I f you are forced to leave Mustique via infelicitous Barbados, there is a fourhour wait for the connecting flight. My girlfriend and I went to a restaurant and ate less good food than we were used to before attempting an afternoon stroll along the beach. After Mustique it was surprisingly hard for us to find a nice bit. We kept walking. It was very hot. We were bitten by sand flies. The beach became very narrow and we had to wade. Our feet were cut into by stones and dirty waves knocked us against the sea wall. We rounded a bend and were relieved to see the expansive frontage of the Sandy Lane Hotel stretching before us. Thank goodness. We could go in, have a cup of tea and get a taxi to the airport. I stayed there once, ten years ago. With my then girlfriend. She paid. I still get sent the brochure.

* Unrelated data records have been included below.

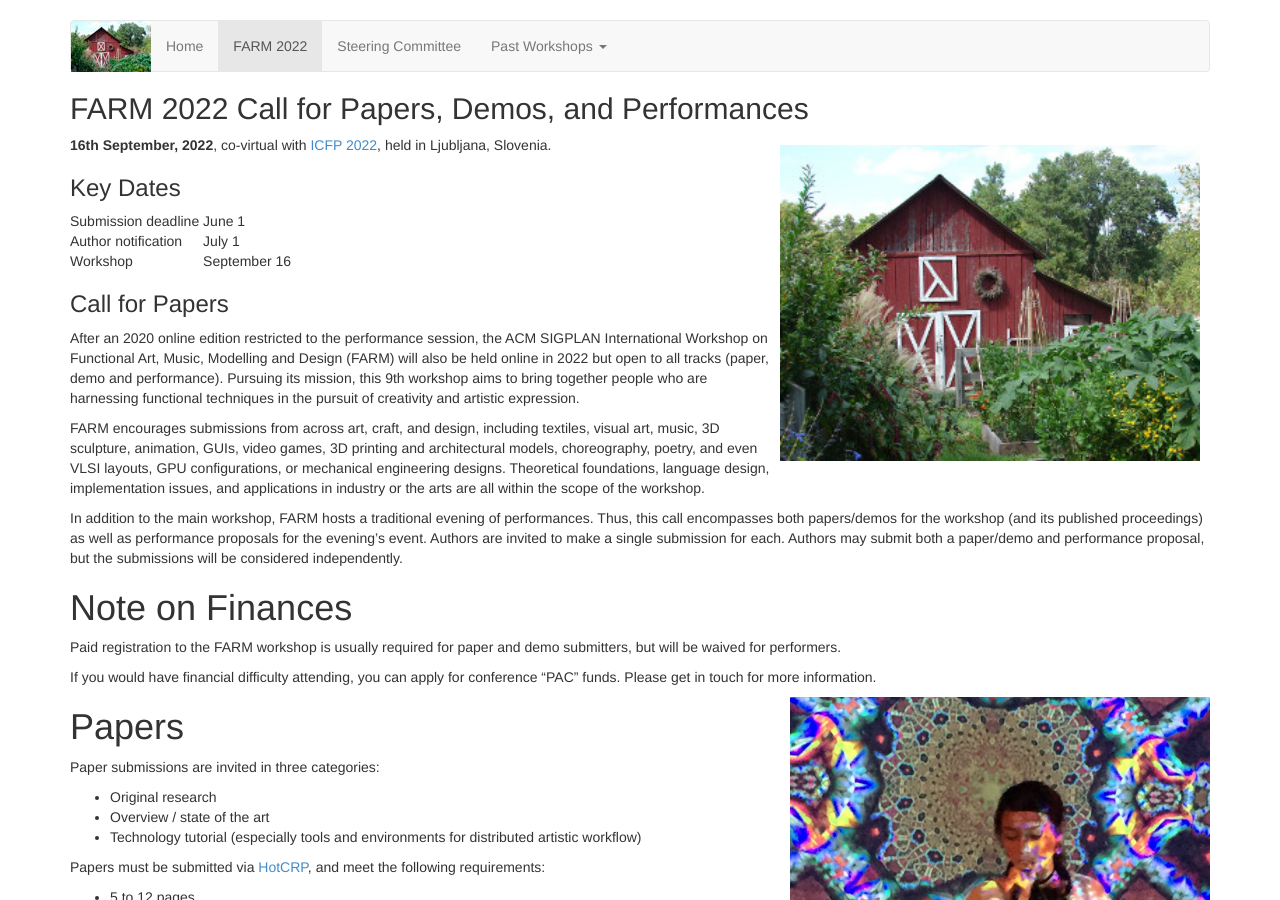
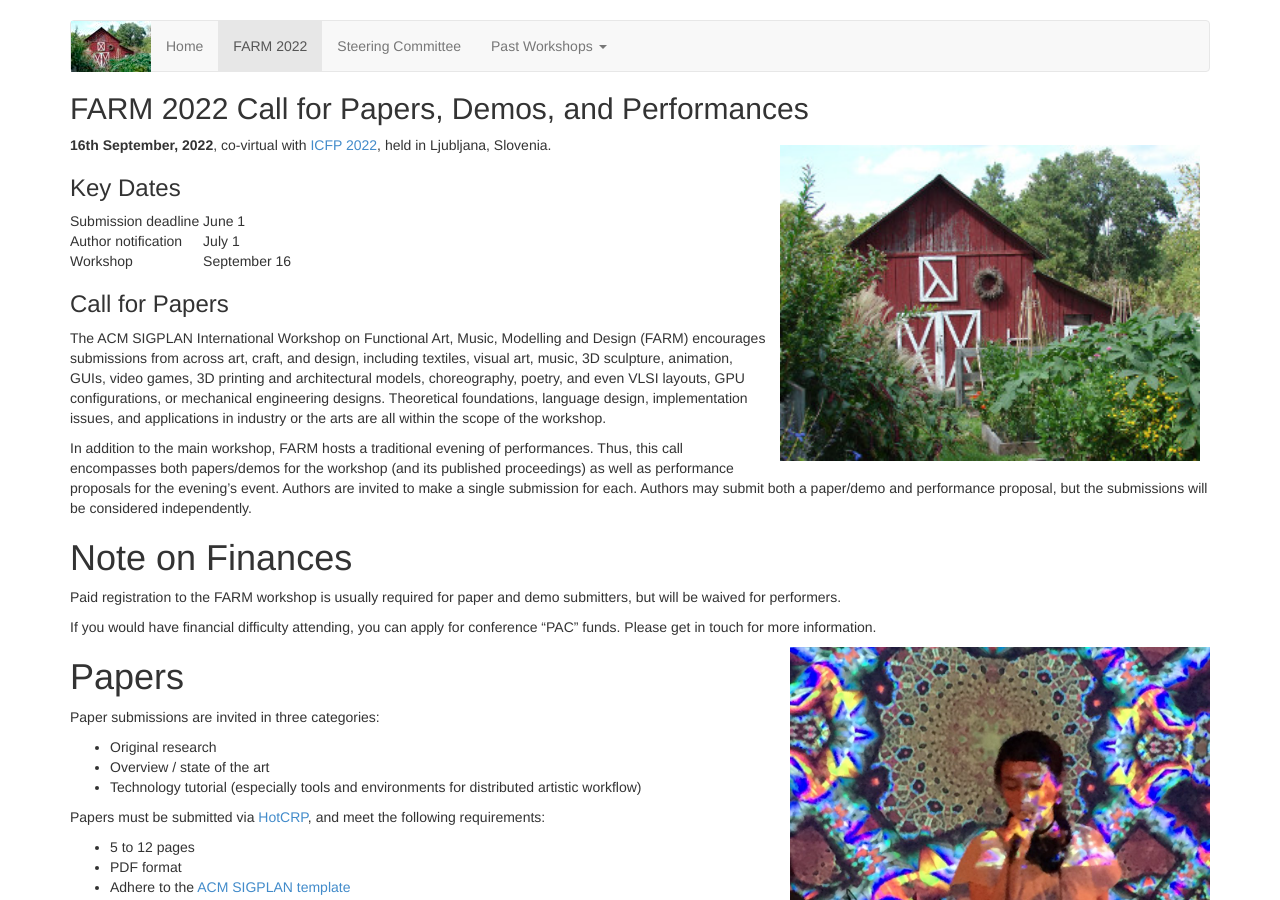
Before and after one commit to functional-art/functional-art.github.com, a Jekyll site: the page built from 2022/cfp.md, in a window 1280 px wide and 900 px high. Built offline with Jekyll 4.4.1, drawn with Linux system fonts in a browser that asks for light colours; nearby versions of some CDN libraries.

Commit message:
Zapped obsolete 2021 text

```diff
--- a/2022/cfp.md
+++ b/2022/cfp.md
@@ -19,21 +19,14 @@ active: farm2022
 
 ### Call for Papers
 
-After an 2020 online edition restricted to the performance session,
-the ACM SIGPLAN International Workshop on Functional Art, Music,
-Modelling and Design (FARM) will also be held online in 2022 but open
-to all tracks (paper, demo and performance). Pursuing its mission,
-this 9th workshop aims to bring together people who are harnessing
-functional techniques in the pursuit of creativity and artistic
-expression.
-
-FARM encourages submissions from across art, craft, and design,
-including textiles, visual art, music, 3D sculpture, animation, GUIs,
-video games, 3D printing and architectural models, choreography,
-poetry, and even VLSI layouts, GPU configurations, or mechanical
-engineering designs. Theoretical foundations, language design,
-implementation issues, and applications in industry or the arts are
-all within the scope of the workshop.
+The ACM SIGPLAN International Workshop on Functional Art, Music,
+Modelling and Design (FARM) encourages submissions from across art,
+craft, and design, including textiles, visual art, music, 3D
+sculpture, animation, GUIs, video games, 3D printing and architectural
+models, choreography, poetry, and even VLSI layouts, GPU
+configurations, or mechanical engineering designs. Theoretical
+foundations, language design, implementation issues, and applications
+in industry or the arts are all within the scope of the workshop.
 
 In addition to the main workshop, FARM hosts a traditional evening of
 performances. Thus, this call encompasses both papers/demos for the
```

‘It’s OK, darling, we’ll go in here.’ We staggered gratefully out of the heat past the pink-cushioned chairs on to the cool shaded terrace. Two security guards asked us if we were staying in the hotel.
‘Er no, but I did a few years ago. . .’ ‘Then I’m afraid I’m going to have to ask you to leave, sir.’
‘No look,’ I explained, ‘I really did. And Michael Winner, and Philip green, and Simon Cowell and Sporty Spice … we all had breakfast just there. You don’t understand. I still get your brochure.’
He radioed for back-up. My other half had walked away. An assistant chef was passing and did a double-take. ‘It’s OK, guys, I’ll handle this.’ As he smuggled us to the front of the hotel to get a taxi, he said how much his kids enjoyed the Pirates franchise and that his wife was partial to the odd costume drama. I sat on the pavement and tried to put on one of my shoes. He looked down at me. ‘Are you staying nearby?
‘No, we’re just passing through.’ ‘Oh yes?’ He studied my sea-matted hair and freshly burnt face.
‘Yes, you see we’ve been on Mustique.’ He looked sceptical. ‘Well, be sure to stay with us next time.’
the spectator | 5 may 2012 | www.spectator.co.uk